### [Stored dataset items]
=-=-=-=-=
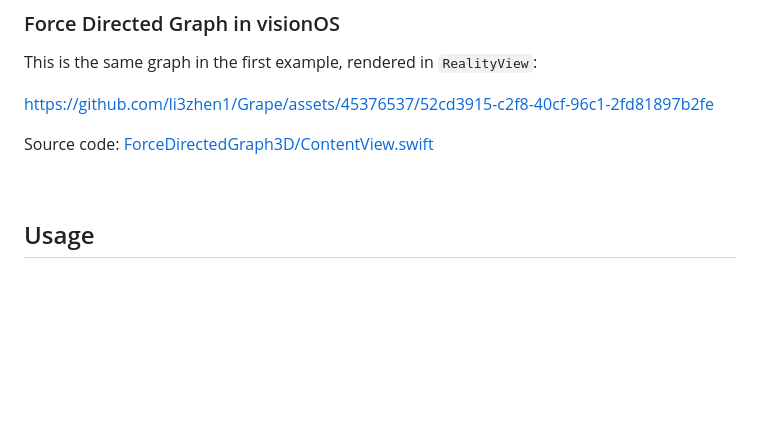
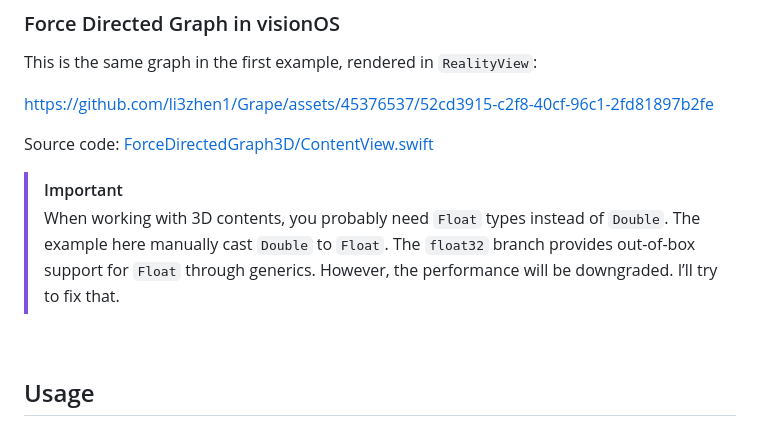
Before and after one commit to SwiftGraphs/Grape, a Markdown page: README.md, the part around the change. GitHub-like rendering; blank space fills up the shorter version.

```diff
--- a/README.md
+++ b/README.md
@@ -49,6 +49,10 @@ This is the same graph in the first example, rendered in `RealityView`:
 https://github.com/li3zhen1/Grape/assets/45376537/52cd3915-c2f8-40cf-96c1-2fd81897b2fe
 
 Source code: [ForceDirectedGraph3D/ContentView.swift](https://github.com/li3zhen1/Grape/blob/main/Examples/ForceDirectedGraph3D/ForceDirectedGraph3D/ContentView.swift)
+
+> [!IMPORTANT]
+> When working with 3D contents, you probably need `Float` types instead of `Double`. The example here manually cast `Double` to `Float`.
+> The `float32` branch provides out-of-box support for `Float` through generics. However, the performance will be downgraded. I’ll try to fix that.
 
 
 <br/>
```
=-=-=-=-=
### [YOUR ASSIGNMENT]
Repeat the entries verbatim; no pictures.

### [TASK OUTPUT]
Before and after one commit to SwiftGraphs/Grape, a Markdown page: README.md, the part around the change. GitHub-like rendering; blank space fills up the shorter version.

```diff
--- a/README.md
+++ b/README.md
@@ -49,6 +49,10 @@ This is the same graph in the first example, rendered in `RealityView`:
 https://github.com/li3zhen1/Grape/assets/45376537/52cd3915-c2f8-40cf-96c1-2fd81897b2fe
 
 Source code: [ForceDirectedGraph3D/ContentView.swift](https://github.com/li3zhen1/Grape/blob/main/Examples/ForceDirectedGraph3D/ForceDirectedGraph3D/ContentView.swift)
+
+> [!IMPORTANT]
+> When working with 3D contents, you probably need `Float` types instead of `Double`. The example here manually cast `Double` to `Float`.
+> The `float32` branch provides out-of-box support for `Float` through generics. However, the performance will be downgraded. I’ll try to fix that.
 
 
 <br/>
```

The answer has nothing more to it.